One of those who addressed the crowd was independence campaigner and blogger Paul Kavanagh.

He said: “An official independence referendum hasn’t been called yet and it’s some way down the line before it actually takes place.

“But it’s really important that we start campaigning now for independence because we have to be ready for it when it happens.

“The last independence referendum was described constantly as (former first minister) Alex Salmond’s referendum, the SNP’s referendum, but we can’t win an independence referendum on the basis of party politics. It has to be a national movement and that’s what we’re doing here today.

“There are people here from all sorts of different parties.
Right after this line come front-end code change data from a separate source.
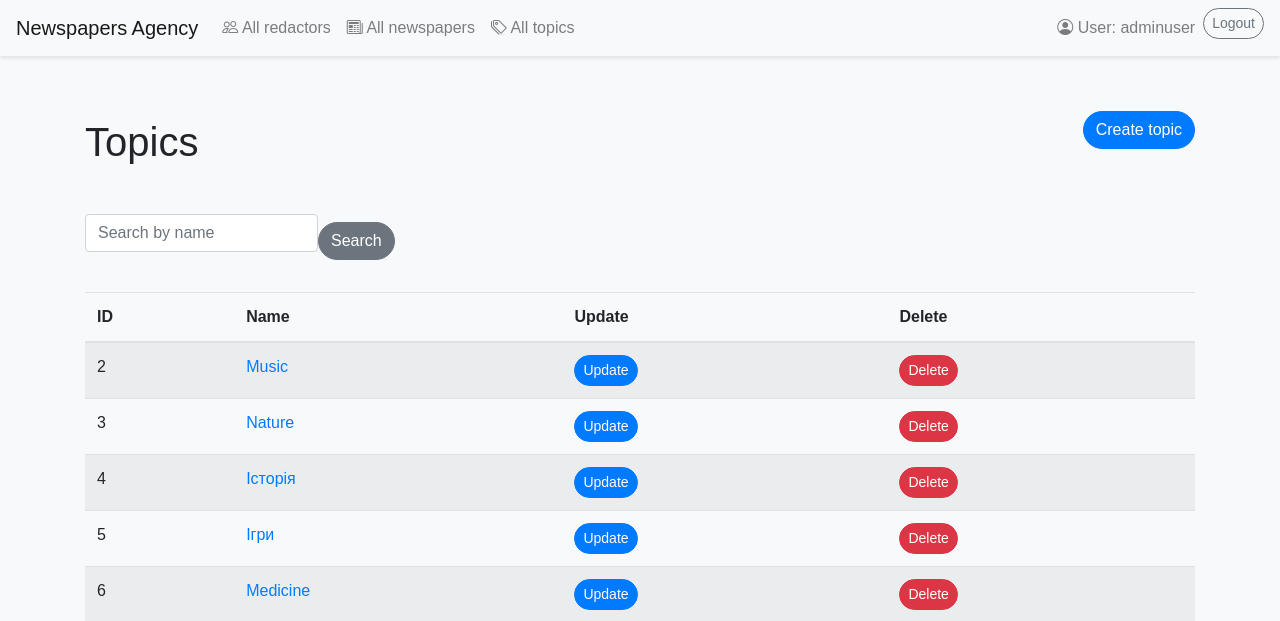
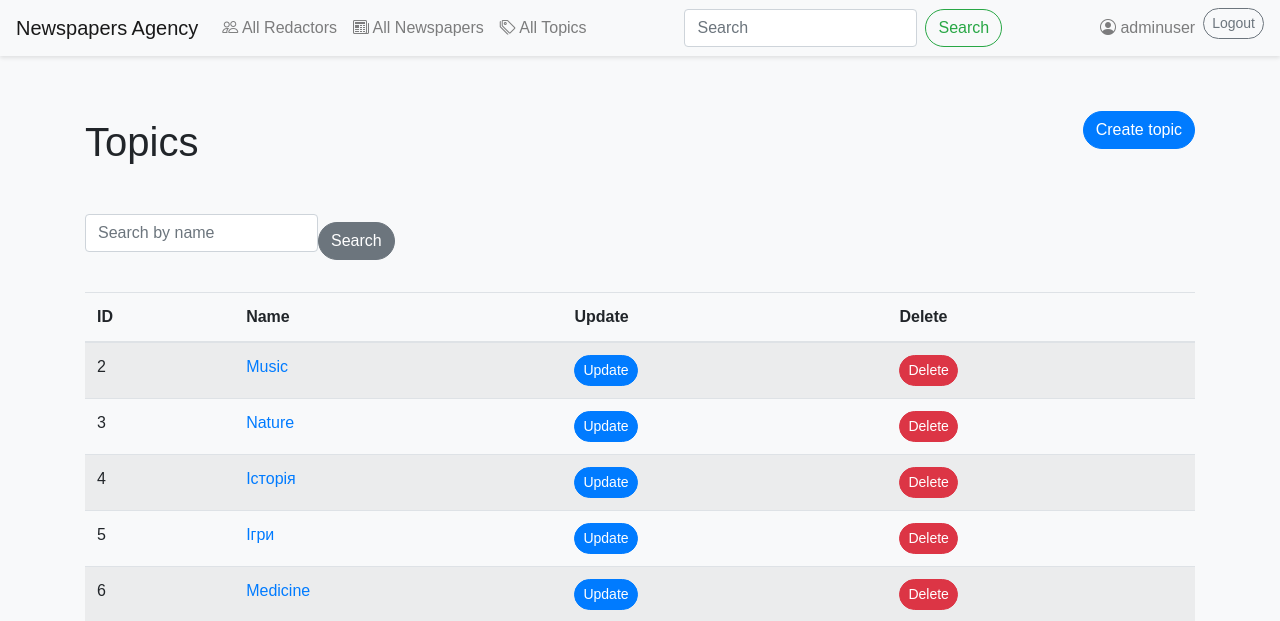
Before and after one commit to Nyxan/Newspapers-Agency, a Django app: page /topics/ in a window 1280 px wide. Shown: the top 621 px of the page. Run offline with Django 5.2, Linux system fonts and the light colour scheme; a user stored in the database is signed in; data comes from the database, SQL or seed files in the repository; some libraries are stand-ins or nearby versions.

Commit message:
make seearc form where i can input topics names

```diff
--- a/board/urls.py
+++ b/board/urls.py
@@ -1,3 +1,5 @@
+from django.conf import settings
+from django.conf.urls.static import static
 from django.urls import path
 
 from board.views import (
@@ -17,30 +19,48 @@ from board.views import (
     NewspaperUpdateView,
     NewspaperDeleteView,
     TopicUpdateView,
-    TopicDeleteView
+    TopicDeleteView, newspaper_search,
 )
 
 urlpatterns = [
     path("", index, name="index"),
     path("redactors/", RedactorListView.as_view(), name="redactor-list"),
-    path("redactors/<int:pk>/",
-         RedactorDetailView.as_view(),
-         name="redactor-detail"),
+    path("redactors/<int:pk>/", RedactorDetailView.as_view(), name="redactor-detail"),
     path(
         "redactor/<int:pk>/update/",
         RedactorUpdate.as_view(),
         name="redactor-update",
     ),
-    path('redactor/<int:pk>/delete/', RedactorDelete.as_view(), name='redactor-delete'),
-    path("redactor/create/", RedactorCreateView.as_view(), name="redactor-create"),
+    path(
+        "redactor/<int:pk>/delete/",
+        RedactorDelete.as_view(),
+        name="redactor-delete"),
+    path(
+        "redactor/create/",
+        RedactorCreateView.as_view(),
+        name="redactor-create"),
     path("newspapers/", NewspapersListView.as_view(), name="newspaper-list"),
-    path("newspaper/<int:pk>/", NewspaperDetailView.as_view(), name="newspaper-detail"),
-    path('newspapers/create/', NewspaperCreateView.as_view(), name='newspaper-create'),
-    path("newspaper/<int:pk>/update/", NewspaperUpdateView.as_view(), name="newspaper-update"),
-    path("newspaper/<int:pk>/delete/", NewspaperDeleteView.as_view(), name="newspaper-delete"),
+    path(
+        "newspaper/<int:pk>/",
+        NewspaperDetailView.as_view(),
+        name="newspaper-detail"),
+    path(
+        "newspapers/create/",
+        NewspaperCreateView.as_view(),
+        name="newspaper-create"),
+    path(
+        "newspaper/<int:pk>/update/",
+        NewspaperUpdateView.as_view(),
+        name="newspaper-update",
+    ),
+    path(
+        "newspaper/<int:pk>/delete/",
+        NewspaperDeleteView.as_view(),
+        name="newspaper-delete",
+    ),
     path("topics/", TopicListView.as_view(), name="topic-list"),
-    path('topic/<int:pk>/', TopicDetailView.as_view(), name='topic-detail'),
-    path('topics/create/', TopicCreateView.as_view(), name='topic-create'),
+    path("topic/<int:pk>/", TopicDetailView.as_view(), name="topic-detail"),
+    path("topics/create/", TopicCreateView.as_view(), name="topic-create"),
     path(
         "manufacturers/<int:pk>/update/",
         TopicUpdateView.as_view(),
@@ -51,6 +71,7 @@ urlpatterns = [
         TopicDeleteView.as_view(),
         name="topic-delete",
     ),
-    path('newspaper/<int:newspaper_id>/add_comment/', add_comment, name='add-comment'),
-]
+    path("newspaper/<int:newspaper_id>/add_comment/", add_comment, name="add-comment"),
+    path('search/', newspaper_search, name='newspaper-search'),
+] + static(settings.MEDIA_URL, document_root=settings.MEDIA_ROOT)
 app_name = "board"
--- a/board/views.py
+++ b/board/views.py
@@ -1,6 +1,7 @@
 from django.contrib.auth.decorators import login_required
 from django.contrib.auth.mixins import LoginRequiredMixin
 from django.core.paginator import Paginator, PageNotAnInteger, EmptyPage
+from django.db.models import Q
 from django.shortcuts import render, redirect
 from django.urls import reverse_lazy
 from django.views import generic
@@ -196,3 +197,49 @@ def add_comment(request, newspaper_id):
         return redirect('board:newspaper-detail', pk=newspaper_id)
     else:
         return redirect('board:index')
+
+
+def newspaper_search(request):
+    query = request.GET.get('q', '')
+    if query:
+        terms = query.split(',')
+        include_topics = []
+        exclude_topics = []
+        include_redactors = []
+        exclude_redactors = []
+
+        for term in terms:
+            term = term.strip()
+            if term.startswith('-'):
+                if ' ' in term:
+                    exclude_redactors.append(term[1:])
+                else:
+                    exclude_topics.append(term[1:])
+            else:
+                if ' ' in term:
+                    include_redactors.append(term)
+                else:
+                    include_topics.append(term)
+
+        include_topic_queries = Q()
+        for topic in include_topics:
+            include_topic_queries |= Q(topic__name__icontains=topic)
+
+        exclude_topic_queries = Q()
+        for topic in exclude_topics:
+            exclude_topic_queries |= Q(topic__name__icontains=topic)
+
+        include_redactor_queries = Q()
+        for redactor in include_redactors:
+            include_redactor_queries |= Q(redactor__username__icontains=redactor)
+
+        exclude_redactor_queries = Q()
+        for redactor in exclude_redactors:
+            exclude_redactor_queries |= Q(redactor__username__icontains=redactor)
+
+        newspapers = Newspaper.objects.filter(include_topic_queries, include_redactor_queries).exclude(
+            exclude_topic_queries).exclude(exclude_redactor_queries).distinct()
+    else:
+        newspapers = Newspaper.objects.none()
+
+    return render(request, 'board/newspaper_search.html', {'newspapers': newspapers, 'query': query})
--- a/templates/includes/topbar.html
+++ b/templates/includes/topbar.html
@@ -8,36 +8,38 @@
   <div class="collapse navbar-collapse" id="navbarSupportedContent">
     <ul class="navbar-nav mr-auto">
       <li class="nav-item">
-        <a class="nav-link" href="{% url 'board:redactor-list' %}"><i class="bi bi-people"></i> All redactors</a>
+        <a class="nav-link" href="{% url 'board:redactor-list' %}"><i class="bi bi-people"></i> All Redactors</a>
       </li>
       <li class="nav-item">
-        <a class="nav-link" href="{% url 'board:newspaper-list' %}"><i class="bi bi-newspaper"></i> All newspapers</a>
+        <a class="nav-link" href="{% url 'board:newspaper-list' %}"><i class="bi bi-newspaper"></i> All Newspapers</a>
       </li>
       <li class="nav-item">
-        <a class="nav-link" href="{% url 'board:topic-list' %}"><i class="bi bi-tags"></i> All topics</a>
+        <a class="nav-link" href="{% url 'board:topic-list' %}"><i class="bi bi-tags"></i> All Topics</a>
       </li>
     </ul>
+
+    <form class="form-inline my-2 my-lg-0 mx-auto" method="get" action="{% url 'board:newspaper-search' %}">
+      <input class="form-control mr-sm-2" type="search" placeholder="Search" aria-label="Search" name="q">
+      <button class="btn btn-outline-success my-2 my-sm-0" type="submit">Search</button>
+    </form>
 
     <ul class="navbar-nav ml-auto">
       {% if user.is_authenticated %}
         <li class="nav-item">
-          <a class="nav-link" href="{{ user.get_absolute_url }}"><i class="bi bi-person-circle"></i>
-            User: {{ user.username }}</a>
+          <a class="nav-link" href="{{ user.get_absolute_url }}"><i class="bi bi-person-circle"></i> {{ user.username }}</a>
         </li>
         <li class="nav-item">
-          <form method="post" action="{% url 'account_logout' %}">
+          <form method="post" action="{% url 'account_logout' %}" class="form-inline">
             {% csrf_token %}
             <button type="submit" class="btn btn-sm btn-outline-secondary">Logout</button>
           </form>
         </li>
       {% else %}
         <li class="nav-item">
-          <a class="nav-link" href="{% url 'account_login' %}?next={{ request.path }}"><i
-              class="bi bi-box-arrow-in-right"></i> Login</a>
+          <a class="nav-link" href="{% url 'account_login' %}?next={{ request.path }}"><i class="bi bi-box-arrow-in-right"></i> Login</a>
         </li>
         <li class="nav-item">
-          <a class="nav-link" href="{% url 'account_signup' %}?next={{ request.path }}"><i
-              class="bi bi-person-plus"></i> Register</a>
+          <a class="nav-link" href="{% url 'account_signup' %}?next={{ request.path }}"><i class="bi bi-person-plus"></i> Register</a>
         </li>
       {% endif %}
     </ul>
```
Also changed, not shown: templates/board/newspaper_search.html (added, +38 -0 lines).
What we’re trying to do is shape the next independence referendum so that it’s a referendum for the whole of the people of Scotland.”

Mr Kavanagh, who praised the turnout at Saturday’s event, said: “Scotland voted by a larger majority to remain a part of the EU than it did to remain part of the UK and yet that majority can be completely discounted.

“If we want democracy in this country, if we want a government that is actually representative of what the people of Scotland want, the only way to achieve that is with independence. We’ve been let down far too often by the British state.”

Bailie Eva Bolander, SNP councillor for Glasgow’s Anderston/City ward, was among those supporting the event.

She said: “I think the turnout is fantastic, it’s fabulous. I do believe Scotland’s best future is being independent.

“(The campaign) has of course got a new impetus after the EU referendum because Scotland is completely different from the rest of the UK.

“Scotland is welcoming EU residents like myself and wants to have the connection with the EU to continue, and have an input into the EU in respect of policies.”

Activist Jason Baird said the event was about getting ready for any future independence referendum campaign.

“We’re here because there’s a massive groundswell for independence in Scotland,” he said.

“The last time we started at 30% and we ended at 45%. The No campaign started at 70% and ended at 55%. There was only one winner in the last campaign and it was the Yes movement and the Yes movement will do exactly the same thing again.”

The event was organised via social media by campaign group All Under One Banner, which later described it as “our biggest and best independence march ever” in a Facebook